Our citizen commitmentWe also have a role in its promotion, so we also train young people in this wonderful natural fibre textile trade because we want to keep the knowledge and passion alive for future generations.
Really, Couleur Chanvre is a corporate citizen. Of course we pay our tax in France, but beyond that, we are delighted to contribute to local community costs and social security. Because, even though we are very small, we are aware of the responsibility we have in community outreach, in the Basque Country and in our country, France.
Sometimes our high prices come under scrutiny.
Production in France is naturally more expensive than abroad, but what is the differential?
On an average basis, we can recognise that:
- production in Southern Europe is 40% cheaper
- production in Northern Africa is 50% to 60% cheaper
- production in Asia is 70% to 80% cheaper
At Couleur Chanvre, our economic model is based on:
- Choosing the best textile fibres so we can offer you the highest quality fabric.
- Artisanal French manufacture, which respects labour laws (35 hours, 5 weeks of holiday, insurance, pension schemes, etc.). All Couleur Chanvre employees have permanent contracts.
- French manufacture which respects safety standards as well as environmental standards. Certified bodies, like l’Apave, frequently inspect our workshops.
- An internally developed, unique dyeing and finishing process to guarantee a very safe cloth for you. This exclusive process is intricate, but also longer and more expensive. We can only do one colour per day, the complete cycle takes between 6 and 8 hours and we are limited to a very small weight of 70kg of cloth per day.
- A direct client relationship to advise you and solve any potential problems.
In the end, you have a high quality, completely safe item, which will last a long time and become even more beautiful with time, et whose societal and environmental impact is spotless.
The competition, really fair?Every day, we are in head-to-head competition with “major brands” or “large retailers” whose economic model is radically different. They buy from abroad, at the lowest price. Their margins are 7, 8, 10 or even more. They have no problem with constantly promoting themselves and advertising “surreal” discounts of 50%, 60%, 70%...and even then, their margins are still true. The result: every day, hundreds of containers arrive in our ports, full of textile products, with nothing to verify the way that they were made, the treatments they were subjected to and the presence or not of dangerous or toxic products.

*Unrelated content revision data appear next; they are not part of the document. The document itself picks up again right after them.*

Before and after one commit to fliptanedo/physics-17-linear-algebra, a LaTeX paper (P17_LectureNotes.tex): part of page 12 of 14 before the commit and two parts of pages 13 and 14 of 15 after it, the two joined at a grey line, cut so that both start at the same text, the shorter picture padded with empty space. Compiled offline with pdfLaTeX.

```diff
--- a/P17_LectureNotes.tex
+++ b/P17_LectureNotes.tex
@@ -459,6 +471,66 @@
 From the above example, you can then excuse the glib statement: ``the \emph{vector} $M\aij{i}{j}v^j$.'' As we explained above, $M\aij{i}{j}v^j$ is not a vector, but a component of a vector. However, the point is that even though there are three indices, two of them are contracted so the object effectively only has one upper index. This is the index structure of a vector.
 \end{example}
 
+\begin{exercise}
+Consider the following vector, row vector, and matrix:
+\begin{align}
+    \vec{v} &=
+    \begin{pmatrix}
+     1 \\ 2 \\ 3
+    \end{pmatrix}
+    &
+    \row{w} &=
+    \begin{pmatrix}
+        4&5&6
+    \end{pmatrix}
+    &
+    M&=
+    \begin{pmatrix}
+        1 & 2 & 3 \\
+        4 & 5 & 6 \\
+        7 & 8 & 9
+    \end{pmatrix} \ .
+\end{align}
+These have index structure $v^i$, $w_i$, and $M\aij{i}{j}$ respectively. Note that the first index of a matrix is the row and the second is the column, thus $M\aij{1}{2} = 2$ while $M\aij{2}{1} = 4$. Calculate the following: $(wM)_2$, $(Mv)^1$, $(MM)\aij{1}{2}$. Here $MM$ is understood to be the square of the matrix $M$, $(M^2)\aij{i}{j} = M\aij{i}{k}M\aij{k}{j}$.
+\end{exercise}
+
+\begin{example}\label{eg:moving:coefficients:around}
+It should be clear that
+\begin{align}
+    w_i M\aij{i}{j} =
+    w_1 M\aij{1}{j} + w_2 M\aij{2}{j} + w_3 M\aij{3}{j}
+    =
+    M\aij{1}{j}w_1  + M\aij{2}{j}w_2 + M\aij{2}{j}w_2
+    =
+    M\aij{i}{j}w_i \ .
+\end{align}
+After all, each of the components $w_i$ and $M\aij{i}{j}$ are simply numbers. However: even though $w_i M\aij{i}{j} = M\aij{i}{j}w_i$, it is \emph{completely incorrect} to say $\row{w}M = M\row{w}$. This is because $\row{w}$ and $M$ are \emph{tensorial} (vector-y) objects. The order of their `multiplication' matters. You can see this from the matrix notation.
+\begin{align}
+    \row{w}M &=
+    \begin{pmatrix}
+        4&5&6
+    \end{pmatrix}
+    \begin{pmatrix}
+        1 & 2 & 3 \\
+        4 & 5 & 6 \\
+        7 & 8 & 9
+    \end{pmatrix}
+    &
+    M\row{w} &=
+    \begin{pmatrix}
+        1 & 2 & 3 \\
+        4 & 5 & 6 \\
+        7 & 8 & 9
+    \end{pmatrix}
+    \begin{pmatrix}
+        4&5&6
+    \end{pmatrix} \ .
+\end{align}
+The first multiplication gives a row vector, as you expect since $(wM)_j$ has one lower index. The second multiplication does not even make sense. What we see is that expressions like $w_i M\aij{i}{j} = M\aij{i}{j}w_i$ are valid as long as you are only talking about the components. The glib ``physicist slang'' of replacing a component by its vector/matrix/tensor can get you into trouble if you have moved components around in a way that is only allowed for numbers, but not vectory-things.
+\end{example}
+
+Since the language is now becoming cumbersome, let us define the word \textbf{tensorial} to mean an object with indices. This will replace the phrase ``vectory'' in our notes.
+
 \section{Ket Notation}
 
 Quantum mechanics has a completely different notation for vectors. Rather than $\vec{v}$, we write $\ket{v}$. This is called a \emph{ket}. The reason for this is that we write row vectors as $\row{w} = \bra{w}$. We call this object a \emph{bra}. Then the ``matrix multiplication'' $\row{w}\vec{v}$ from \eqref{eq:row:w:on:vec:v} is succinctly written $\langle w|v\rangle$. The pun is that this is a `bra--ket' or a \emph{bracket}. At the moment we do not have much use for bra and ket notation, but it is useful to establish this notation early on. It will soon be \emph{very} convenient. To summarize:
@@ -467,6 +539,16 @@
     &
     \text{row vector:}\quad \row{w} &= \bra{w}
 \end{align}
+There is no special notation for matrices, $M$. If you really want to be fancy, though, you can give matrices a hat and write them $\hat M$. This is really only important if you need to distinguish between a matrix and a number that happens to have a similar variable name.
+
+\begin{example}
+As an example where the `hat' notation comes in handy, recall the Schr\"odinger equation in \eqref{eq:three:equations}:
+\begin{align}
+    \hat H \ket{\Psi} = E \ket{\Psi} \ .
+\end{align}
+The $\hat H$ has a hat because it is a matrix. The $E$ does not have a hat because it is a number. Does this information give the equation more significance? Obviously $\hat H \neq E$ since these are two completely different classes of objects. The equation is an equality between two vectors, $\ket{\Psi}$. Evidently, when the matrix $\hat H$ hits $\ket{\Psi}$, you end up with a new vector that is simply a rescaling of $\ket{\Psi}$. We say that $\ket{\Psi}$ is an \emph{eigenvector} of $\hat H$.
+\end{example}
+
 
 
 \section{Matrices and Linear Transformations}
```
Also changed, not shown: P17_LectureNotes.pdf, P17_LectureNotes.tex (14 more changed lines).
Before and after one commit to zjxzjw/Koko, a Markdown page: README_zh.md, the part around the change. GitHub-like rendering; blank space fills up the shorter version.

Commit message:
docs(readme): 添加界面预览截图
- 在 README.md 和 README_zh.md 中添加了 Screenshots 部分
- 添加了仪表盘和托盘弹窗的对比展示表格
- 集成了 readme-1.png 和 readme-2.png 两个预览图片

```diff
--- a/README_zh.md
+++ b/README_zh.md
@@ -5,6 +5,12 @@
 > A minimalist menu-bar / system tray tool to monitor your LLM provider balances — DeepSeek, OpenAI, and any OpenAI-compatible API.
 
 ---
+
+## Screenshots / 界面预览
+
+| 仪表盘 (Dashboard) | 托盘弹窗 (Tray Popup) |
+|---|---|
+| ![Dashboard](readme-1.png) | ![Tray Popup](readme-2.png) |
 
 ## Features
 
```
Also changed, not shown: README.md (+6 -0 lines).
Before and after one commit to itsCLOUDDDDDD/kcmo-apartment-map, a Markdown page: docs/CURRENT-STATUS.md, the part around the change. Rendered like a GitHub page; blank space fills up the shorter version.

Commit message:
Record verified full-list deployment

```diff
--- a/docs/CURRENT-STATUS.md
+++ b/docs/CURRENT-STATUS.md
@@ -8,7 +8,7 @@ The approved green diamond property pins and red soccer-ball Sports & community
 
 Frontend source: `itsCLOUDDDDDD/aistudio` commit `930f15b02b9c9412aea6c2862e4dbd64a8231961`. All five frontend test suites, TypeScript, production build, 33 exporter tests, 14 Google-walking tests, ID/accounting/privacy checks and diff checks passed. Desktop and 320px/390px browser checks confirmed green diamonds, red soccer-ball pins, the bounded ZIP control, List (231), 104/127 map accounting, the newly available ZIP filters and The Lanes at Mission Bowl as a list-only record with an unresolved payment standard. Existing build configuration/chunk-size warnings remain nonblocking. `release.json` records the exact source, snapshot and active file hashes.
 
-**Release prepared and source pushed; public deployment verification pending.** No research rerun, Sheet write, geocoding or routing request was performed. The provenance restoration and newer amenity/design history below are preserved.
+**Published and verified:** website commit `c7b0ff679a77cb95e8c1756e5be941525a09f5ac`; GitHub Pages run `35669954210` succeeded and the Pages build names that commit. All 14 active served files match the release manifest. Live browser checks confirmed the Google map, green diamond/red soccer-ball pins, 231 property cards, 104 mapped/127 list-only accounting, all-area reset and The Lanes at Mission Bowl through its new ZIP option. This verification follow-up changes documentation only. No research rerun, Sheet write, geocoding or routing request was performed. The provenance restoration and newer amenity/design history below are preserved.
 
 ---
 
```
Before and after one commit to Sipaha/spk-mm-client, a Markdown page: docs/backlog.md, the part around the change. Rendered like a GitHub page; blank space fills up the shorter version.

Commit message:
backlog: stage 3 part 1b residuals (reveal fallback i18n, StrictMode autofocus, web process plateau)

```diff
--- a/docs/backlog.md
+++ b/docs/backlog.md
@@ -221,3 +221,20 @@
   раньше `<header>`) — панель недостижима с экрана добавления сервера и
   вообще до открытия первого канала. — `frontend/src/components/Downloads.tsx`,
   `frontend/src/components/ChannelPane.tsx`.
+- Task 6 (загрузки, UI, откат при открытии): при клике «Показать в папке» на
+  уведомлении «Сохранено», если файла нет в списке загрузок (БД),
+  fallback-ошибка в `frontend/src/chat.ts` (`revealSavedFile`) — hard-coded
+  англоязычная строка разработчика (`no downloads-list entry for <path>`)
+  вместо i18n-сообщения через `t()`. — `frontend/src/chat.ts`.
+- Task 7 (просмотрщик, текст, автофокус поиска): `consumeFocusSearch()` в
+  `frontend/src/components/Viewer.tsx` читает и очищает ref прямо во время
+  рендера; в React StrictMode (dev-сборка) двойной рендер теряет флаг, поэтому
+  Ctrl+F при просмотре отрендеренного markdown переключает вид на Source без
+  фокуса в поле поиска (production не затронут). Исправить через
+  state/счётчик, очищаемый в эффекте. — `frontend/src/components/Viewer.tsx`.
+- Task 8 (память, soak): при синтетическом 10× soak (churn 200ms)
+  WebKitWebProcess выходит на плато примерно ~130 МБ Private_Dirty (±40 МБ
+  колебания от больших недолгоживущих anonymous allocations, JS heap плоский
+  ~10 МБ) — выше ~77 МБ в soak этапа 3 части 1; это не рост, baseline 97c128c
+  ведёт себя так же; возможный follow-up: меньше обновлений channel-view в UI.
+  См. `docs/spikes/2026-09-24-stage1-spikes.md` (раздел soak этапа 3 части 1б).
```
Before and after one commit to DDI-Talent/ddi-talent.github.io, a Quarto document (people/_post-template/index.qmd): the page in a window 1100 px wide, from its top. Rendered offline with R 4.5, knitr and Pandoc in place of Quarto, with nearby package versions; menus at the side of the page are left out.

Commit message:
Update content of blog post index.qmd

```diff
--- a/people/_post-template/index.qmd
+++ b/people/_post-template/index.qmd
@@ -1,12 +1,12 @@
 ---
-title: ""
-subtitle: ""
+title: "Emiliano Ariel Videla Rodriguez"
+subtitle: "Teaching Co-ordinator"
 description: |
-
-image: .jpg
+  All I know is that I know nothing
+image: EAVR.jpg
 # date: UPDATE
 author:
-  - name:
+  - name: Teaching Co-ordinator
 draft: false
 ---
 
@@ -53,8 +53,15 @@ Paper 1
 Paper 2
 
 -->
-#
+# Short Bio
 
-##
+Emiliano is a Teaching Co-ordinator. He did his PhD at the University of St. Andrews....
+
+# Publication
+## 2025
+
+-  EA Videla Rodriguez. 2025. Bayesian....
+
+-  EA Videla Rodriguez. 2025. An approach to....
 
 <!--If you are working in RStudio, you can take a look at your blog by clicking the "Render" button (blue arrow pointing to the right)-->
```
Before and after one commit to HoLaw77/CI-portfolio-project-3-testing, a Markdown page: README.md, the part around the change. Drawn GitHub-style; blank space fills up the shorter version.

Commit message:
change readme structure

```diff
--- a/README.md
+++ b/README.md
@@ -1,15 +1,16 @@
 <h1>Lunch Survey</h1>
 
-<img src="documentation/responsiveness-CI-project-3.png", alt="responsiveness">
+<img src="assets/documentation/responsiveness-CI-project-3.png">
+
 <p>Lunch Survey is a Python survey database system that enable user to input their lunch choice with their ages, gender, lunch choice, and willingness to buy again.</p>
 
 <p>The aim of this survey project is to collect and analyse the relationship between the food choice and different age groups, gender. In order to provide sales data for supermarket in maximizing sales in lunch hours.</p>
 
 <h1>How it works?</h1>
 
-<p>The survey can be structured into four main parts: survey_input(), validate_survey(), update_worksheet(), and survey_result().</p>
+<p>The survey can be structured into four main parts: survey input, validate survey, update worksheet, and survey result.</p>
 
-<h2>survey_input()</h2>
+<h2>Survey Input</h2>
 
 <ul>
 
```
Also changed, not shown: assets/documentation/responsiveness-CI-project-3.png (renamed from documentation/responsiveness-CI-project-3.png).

It is this model which has led to the disappearance of 90% of the French textile industry, and the hundreds of thousands of employees that this represents, and the knowledge which the whole world envied us for.
To be completely transparent with you, our average gross margin at Couleur Chanvre, taking all business channels into account, less than 3, which is really very weak, compared to the margins of 7, 8, 10 or more currently practised by major brands and large retailers! We use this margin to then pay the team’s salaries and the rent for the workshop and the boutiques, as well as all of our business’ charges.
In this context, what is a fair price?
We are conscious that our price level means that our products are not affordable for everyone and that is why we have been persistently working for several years to improve our modes of production, because lots of stages are still done by hand - in particular in the hemp sector - to lower our cost prices and therefore our retail prices.
We have also introduced a organic cotton range, the price of this fibre being cheaper, which has allowed us to offer high quality products at more affordable prices.
And we are still pursuing this avenue.